The group, identified as Julie, Anne-Marie, Paul and Emma, said they struggled to go back to normality after deliberating on the trial of Edwin McLaren and his wife Lorraine for property fraud.
The trial, which began in September 2015 at the High Court in Glasgow, finally ended in May after nearly two years. Edwin McLaren was found guilty and handed an 11-year prison sentence.
Speaking to the BBC, 37-year-old Julie said the trial had a significant impact on her life and she struggled to return to her work at a travel agency when it finished.
“I went back and did two days’ training and then I went two days into the shop. I’ve never been back since,” she said.
“I’ve not given it up yet. I am going through the doctor and trying to get back into it,” she continued, adding she was still struggling several months on.
“I’m really struggling with communication now.
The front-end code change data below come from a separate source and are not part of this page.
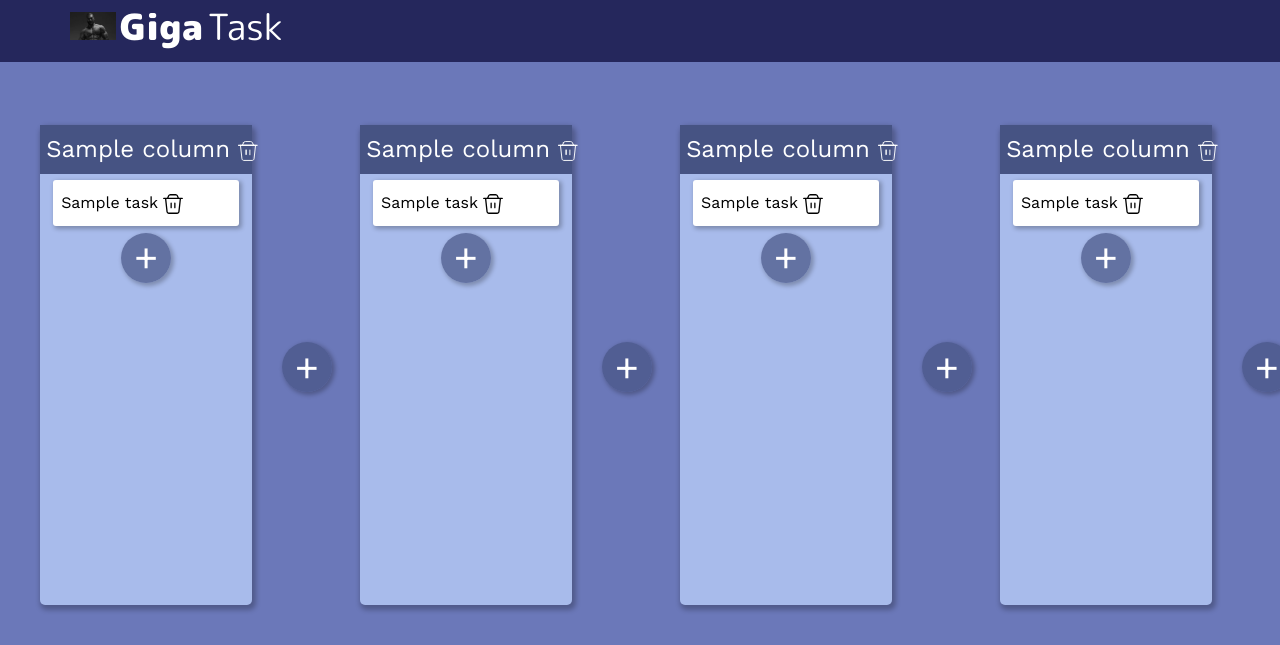
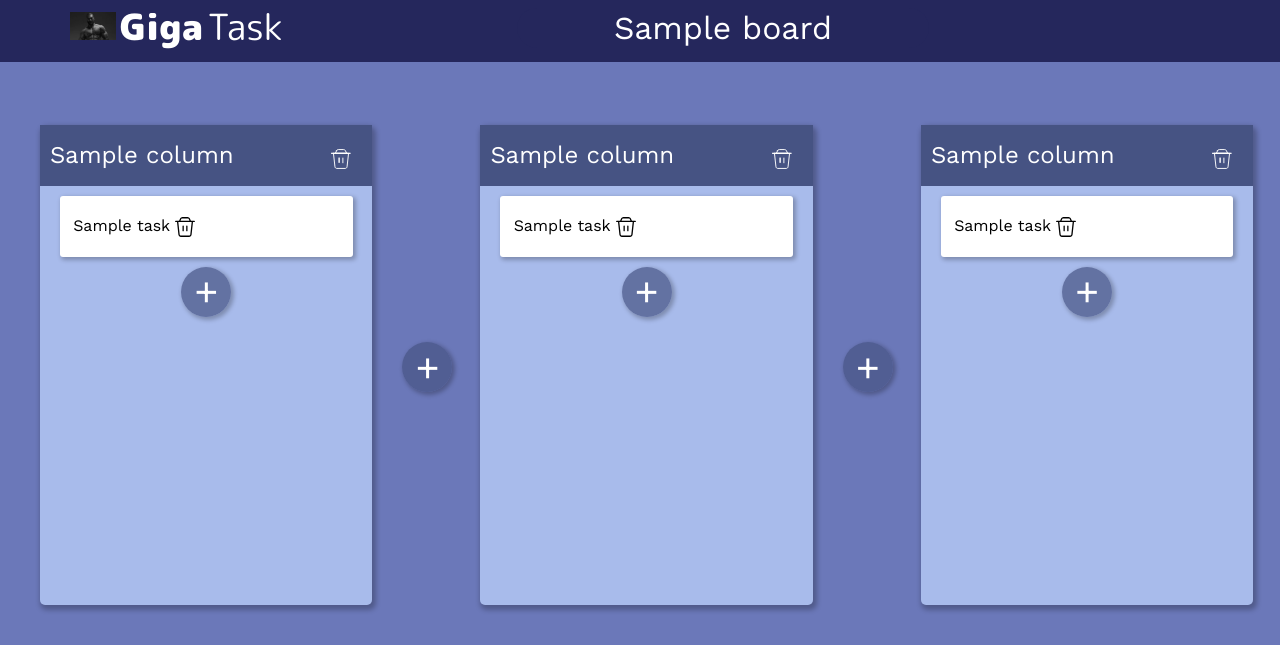
Before and after one commit to Miandic/giga-task, a Flask app: template templates/board.html in a window 1280 px wide. Shown: the top 645 px of the page. Run offline with Flask 2, Linux system fonts and the light colour scheme; the template is opened without the code that fills it: most values are stand-ins (such as "Sample title", 1, 10 or a date in 2020); some libraries are stand-ins or nearby versions.

Commit message:
Rename board, rename column

```diff
--- a/app.py
+++ b/app.py
@@ -127,6 +127,11 @@ def delBoard(boardId):
     return redirect('/')
 
 
+@app.route('/uploadAv')
+def sorry():
+    return redirect('/')
+
+
 @app.route('/colDel/<columnId>')
 def delColumn(columnId):
     global conn
@@ -160,7 +165,7 @@ def delColumn(columnId):
     columns = functions.get_values(cur)
     for column in columns:
         if column['posonboard'] < columnDel['posonboard']:
-            functions.edit_boardColumn(conn, cur, column['id'], column['columnname'], userBoardId, int(columnDel['posonboard']) -1 )
+            functions.edit_boardColumn(conn, cur, column['id'], column['columnname'], userBoardId, int(column['posonboard'])- 1 )
     functions.delete(conn, cur, "boardColumn", columnId)
     command = f"""
         select *
@@ -252,7 +257,7 @@ def board(boardId):
     """)
     cur.execute(command, [boardId])
     columns = functions.get_values(cur)
-
+    print(columns)
     for i in range(1, int(board['columncnt']) +1):
         #get tasks for column inbase
         command = """
@@ -263,8 +268,36 @@ def board(boardId):
         cur.execute(command, [userBoardId, columns[i-1]['id']])
         tasks.append(functions.get_values(cur))
     if request.method == 'POST':
-        print("Хуй")
         flag = False
+        try:
+            newColName = request.form['columnName']
+            columnId = request.form['colId']
+            flag = True
+            print("t-1")
+        except Exception as e:
+            flag = False
+            print("e-1")
+
+        if flag:
+            for column in columns:
+                if str(columnId) == str(column['id']):
+                    functions.edit_boardColumn(conn, cur, column['id'], str(newColName), userBoardId, int(column['posonboard']))
+            return redirect('/board/' + str(boardId))
+
+        flag = False
+        try:
+            newName = request.form['boardName']
+            flag = True
+            print("t0")
+        except Exception as e:
+            flag = False
+            print("e0")
+
+        if flag:
+            board['name'] = newName
+            functions.edit_board(conn ,cur, board['id'],  board['name'], int(board['columncnt']), board['userright'], board['userid'])
+            return render_template('board.html', board=board, columns=columns, tasks=tasks)
+
         try:
             posonboard = int(request.form['addColumn']) + 1
             flag = True
@@ -274,17 +307,12 @@ def board(boardId):
             print("e1")
 
         if flag:
-            print("посонборд")
-            print(posonboard)
             for column in columns:
                 if int(column['posonboard']) >= posonboard:
                     functions.edit_boardColumn(conn, cur, column['id'], column['columnname'], userBoardId, int(column['posonboard']) + 1 )
                     print(column)
-            print("член")
             functions.edit_board(conn ,cur, board['id'],  board['name'], int(board['columncnt']) + 1, board['userright'], board['userid'] )
-            print("большоё")
             functions.add_boardColumn(conn, cur, 'Новая колонка', userBoardId, posonboard)
-            print("неплох")
             return redirect('/board/' + str(boardId))
 
         flag = False
--- a/static/style.css
+++ b/static/style.css
@@ -296,12 +296,18 @@ input[type="text"] {
 .hidden{
     display: none;
 }
+
 .columnName{
     background-color: #465383;
+    width: 80%;
+    color: white;
     margin: 0;
     padding: 5% 3%;
-    font-size: 150%;
+    font-size: 150% !important;
+    border: none;
+    transition: 0.15s ease-in-out, box-shadow 0.15s ease-in-out;
 }
+
 .taskName{
     background-color: white;
     border-radius: 3px;
@@ -365,3 +371,34 @@ input[type="text"] {
     position: relative;
     top: -90vh;
 }
+.noviy{
+    display: inline-block;
+    vertical-align: middle;
+    text-align: center;
+    font-size: 200% !important;
+    color: white !important;
+    font-family: 'Work Sans', sans-serif;
+    border: none;
+    border-radius: 5rem;
+    background-color: #25275C;
+    transition: 0.15s ease-in-out, box-shadow 0.15s ease-in-out;
+}
+.noviy{
+    font-family: 'Work Sans', sans-serif !important;
+}
+.da{
+    display: none;
+    vertical-align: middle;
+    font-family: 'Work Sans', sans-serif !important;
+    padding: 0.375rem 0.75rem;
+    border: 1px solid #bdbdbd;
+    border-radius: 5rem;
+    transition: 0.15s ease-in-out, box-shadow 0.15s ease-in-out;
+}
+.avtomat{
+    background-color: #25275C;
+    display: inline-block;
+    margin-left: 20%;
+    vertical-align: top;
+    margin-top: 0.7%;
+}
--- a/templates/base.html
+++ b/templates/base.html
@@ -14,6 +14,7 @@
                 <img class="logo" src="{{ url_for('static', filename='img/chad.webp')}}" alt="Лого">
                 <h1 class="logo_txt1" onclick="location.href='/'">Giga</h1>
                 <h1 class="logo_txt2" onclick="location.href='/'">Task</h1>
+                {% block board %}{% endblock %}
         </header>
         <div class="content">
             {% block content %}{% endblock %}
--- a/templates/board.html
+++ b/templates/board.html
@@ -1,11 +1,21 @@
 {% extends 'base.html' %}
+{% block board %}
+<form method="post" class="avtomat">
+    <input type="text" name="boardName" value="{{board['name']}}" class="noviy">
+    <input type="submit" name="submit" value="Переименовать" class="da">
+</form>
+{% endblock %}
 {% block content %}
     <div class="container2">
         {% for i  in range(board['columncnt']) %}
             <div class="taskColumn">
-                <p class="columnName">{{columns[i]['columnname']}}
-                <img src="{{url_for('static', filename='img/GigaTrashCan.svg')}}" alt="Удалить" style="width: 20px; vertical-align: middle;" onclick="location.href='/colDel/{{columns[i]['id']}}'">
-                </p>
+                <form method="post" style="background-color: #465383;">
+                    <input class="hidden" type="text" name="colId" value="{{columns[i]['id']}}">
+                    <input type="text" name="columnName" value="{{columns[i]['columnname']}}" class="columnName">
+                    <input type="submit" name="submit" value="Переименовать" class="da">
+                    <img src="{{url_for('static', filename='img/GigaTrashCan.svg')}}" alt="Удалить" style="width: 20px; vertical-align: middle;" onclick="location.href='/colDel/{{columns[i]['id']}}'">
+                </form>
+
                 {% for task in tasks[i] %}
                 <div class="task">
                     <p class="taskName" style="background-color: #{{task['colour']}}">{{task['taskname']}}
```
There should be more psychological support made available for jurors who sit through long trials.”
Anne-Marie said she found it difficult to return to her job as a civil servant.
“It was a totally different way of life for 20 months, and then the day it finished you are back to what is supposed to be normal and it is difficult to adjust.”
The Jury Central Summoning Bureau selects names at random from the electoral register to do jury service, which normally lasts 10 working days but can be longer.
People aged 18 to 75 can be called to sit on a jury, as the age limit was raised from 70 last year.
During jury service, a juror may sit on more than one trial.
Jurors who find a trial distressing can speak to court staff for advice and are urged to contact the Samaritans if necessary.